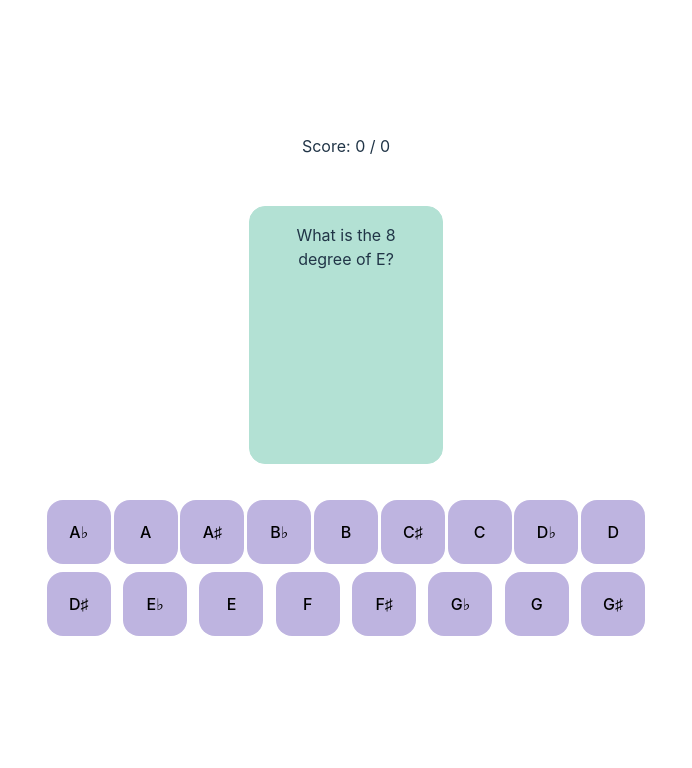
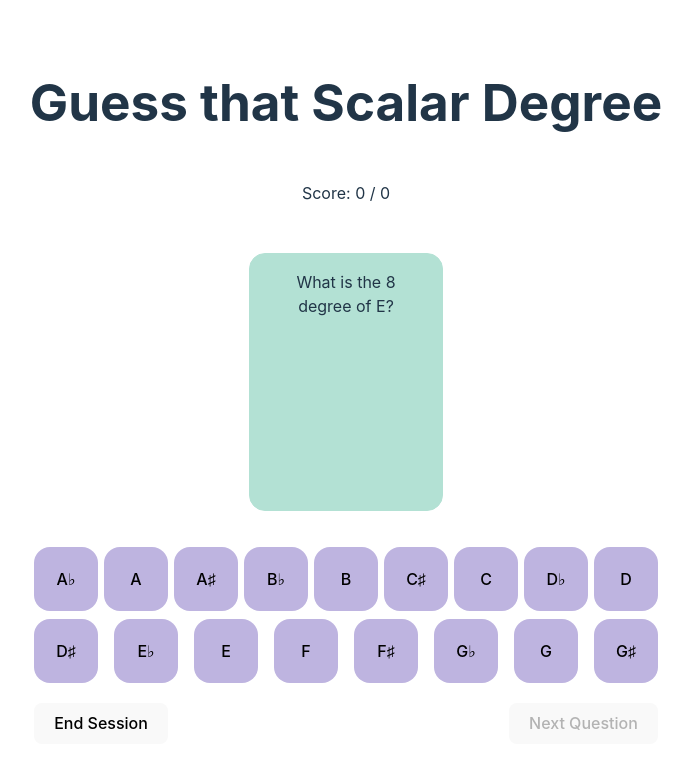
Before and after one commit to EddieTheOG/Music-Companion, a React (Vite) app: page /scalar-degrees in a window 1280 px wide. Shown: the top 768 px of the page, without its empty margins (294-986 px from the left). Built offline with nearby package versions, Linux system fonts and the light colour scheme.

Commit message:
basic login page

```diff
--- a/package.json
+++ b/package.json
@@ -9,6 +9,7 @@
     "preview": "vite preview"
   },
   "dependencies": {
+    "axios": "^1.3.4",
     "react": "^18.2.0",
     "react-dom": "^18.2.0",
     "react-router-dom": "^6.9.0"
--- a/src/App.jsx
+++ b/src/App.jsx
@@ -2,6 +2,7 @@ import { useState } from 'react'
 import reactLogo from './assets/react.svg'
 import viteLogo from '/vite.svg'
 import './App.css'
+import { Link } from 'react-router-dom'
 
 function App() {
   const [count, setCount] = useState(0)
@@ -9,25 +10,8 @@ function App() {
   return (
     <div className="App">
       <div>
-        <a href="https://vitejs.dev" target="_blank">
-          <img src={viteLogo} className="logo" alt="Vite logo" />
-        </a>
-        <a href="https://reactjs.org" target="_blank">
-          <img src={reactLogo} className="logo react" alt="React logo" />
-        </a>
+        <Link to="/scalar-degrees">Scalar Degree Exercise</Link>
       </div>
-      <h1>Vite + React</h1>
-      <div className="card">
-        <button onClick={() => setCount((count) => count + 1)}>
-          count is {count} and flat is E&#x266d;
-        </button>
-        <p>
-          Edit <code>src/App.jsx</code> and save to test HMR
-        </p>
-      </div>
-      <p className="read-the-docs">
-        Click on the Vite and React logos to learn more
-      </p>
     </div>
   )
 }
--- /dev/null
+++ b/src/LoginPage/LoginPage.jsx
@@ -0,0 +1,45 @@
+import axios from "axios";
+import { useState } from "react";
+import { useLocation, useNavigate } from "react-router-dom";
+
+
+function LoginPage() {
+    let navigate = useNavigate();
+    let location = useLocation();
+    const [email, setEmail] = useState('');
+    const [password, setPassword] = useState('');
+
+    let from = location.state?.from?.pathname || "/";
+
+    function handleSubmit(e) {
+      e.preventDefault();
+
+    //   fetch('localhost:4001/login', { method: 'POST', body: { email, password }})
+    //     .then( (response) => {
+    //         console.log(response);
+    //     });
+        axios.post('http://localhost:4001/login', { email, password } )
+        .then( (response) => {
+            console.log(response);
+        })
+        .catch(err => {
+            console.log(err);
+        });
+    }
+
+    return (
+      <div>
+        <p>You must log in to view the page at {from}</p>
+
+        <form onSubmit={handleSubmit}>
+          <label>Username: </label>
+            <input name="email" type="text" onChange={(e) => setEmail(e.target.value)} />
+          <label>Password: </label>
+            <input name="password" type="password" onChange={(e) => setPassword(e.target.value)}/>
+          <button type="submit">Login</button>
+        </form>
+      </div>
+    );
+}
+
+export default LoginPage;
--- a/src/ScalarDegrees/ScalarDegreesPage.jsx
+++ b/src/ScalarDegrees/ScalarDegreesPage.jsx
@@ -38,6 +38,7 @@ function ScalarDegreesPage() {
 
   return (
     <div className='scalar-degrees'>
+      <h1>Guess that Scalar Degree</h1>
       <div className="hud">
         <p>Score: {`${correctAnswers} / ${totalQuestions}`}</p>
       </div>
@@ -51,11 +52,19 @@ function ScalarDegreesPage() {
         submitAnswer={submitAnswer}
         disabled={revealAnswer}
       />
-      <button
-        className={revealAnswer ? "visibility" : "hidden"}
-        onClick={generateNewQuestion}>
-        Next Question
-      </button>
+      <div className="test-btn-group">
+        <button
+          // onClick={endSession}
+        >
+        End Session
+        </button>
+        <button
+          className="next-question"
+          disabled={!revealAnswer}
+          onClick={generateNewQuestion}>
+          Next Question
+        </button>
+      </div>
     </div>
   )
 }
--- a/src/ScalarDegrees/scalardegrees.css
+++ b/src/ScalarDegrees/scalardegrees.css
@@ -5,7 +5,7 @@
     display: flex;
     align-items: center;
     flex-direction: column;
-    max-width: 1440px;
+    max-width: 800px;
     margin: 0 auto;
   }
 
@@ -27,7 +27,7 @@
     display: flex;
     flex-direction: row;
     flex-wrap: wrap;
-    width: 55%;
+    width: 78%;
     align-items: center;
     justify-content: space-between;
   }
@@ -40,6 +40,14 @@
     margin: 0.25rem 0;
   }
 
+  .test-btn-group {
+    margin: 1rem 0;
+    display: flex;
+    width: 78%;
+    flex-direction: row;
+    justify-content: space-between;
+  }
+
   .hidden {
     visibility: hidden;
   }
--- /dev/null
+++ b/src/components/Routeguard.jsx
@@ -0,0 +1,21 @@
+import { useNavigate } from 'react-router-dom';
+import LoginPage from '../LoginPage/LoginPage';
+
+const RouteGuard = ({ component: Component, ...rest }) => {
+
+    const navigate = useNavigate();
+    function hasJWT() {
+        let flag = false;
+
+        //check user has JWT token
+        localStorage.getItem("token") ? flag=true : flag=false
+
+        return flag;
+    }
+
+    return (
+        hasJWT() ? <Component {...props} /> : <LoginPage />
+    );
+ };
+
+ export default RouteGuard;
--- a/src/main.jsx
+++ b/src/main.jsx
@@ -2,13 +2,14 @@ import React from 'react'
 import ReactDOM from 'react-dom/client'
 import { createBrowserRouter, Route, RouterProvider } from 'react-router-dom'
 import App from './App'
+import RouteGuard from './components/Routeguard'
 import './index.css'
 import ScalarDegreesPage from './ScalarDegrees/ScalarDegreesPage';
 
 const router = createBrowserRouter([
   {
     path: "/",
-    element: <App/>,
+    element: <RouteGuard component={App}/>,
   },
   {
     path: "/scalar-degrees",
```
Also changed, not shown: 2 other files (tests, documents, lock files or other folders).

· · · ·

Each line of the data that holds the word "target" should be copied.

*Answer space*
-        <a href="https://vitejs.dev" target="_blank">
-        <a href="https://reactjs.org" target="_blank">
+            <input name="email" type="text" onChange={(e) => setEmail(e.target.value)} />
+            <input name="password" type="password" onChange={(e) => setPassword(e.target.value)}/>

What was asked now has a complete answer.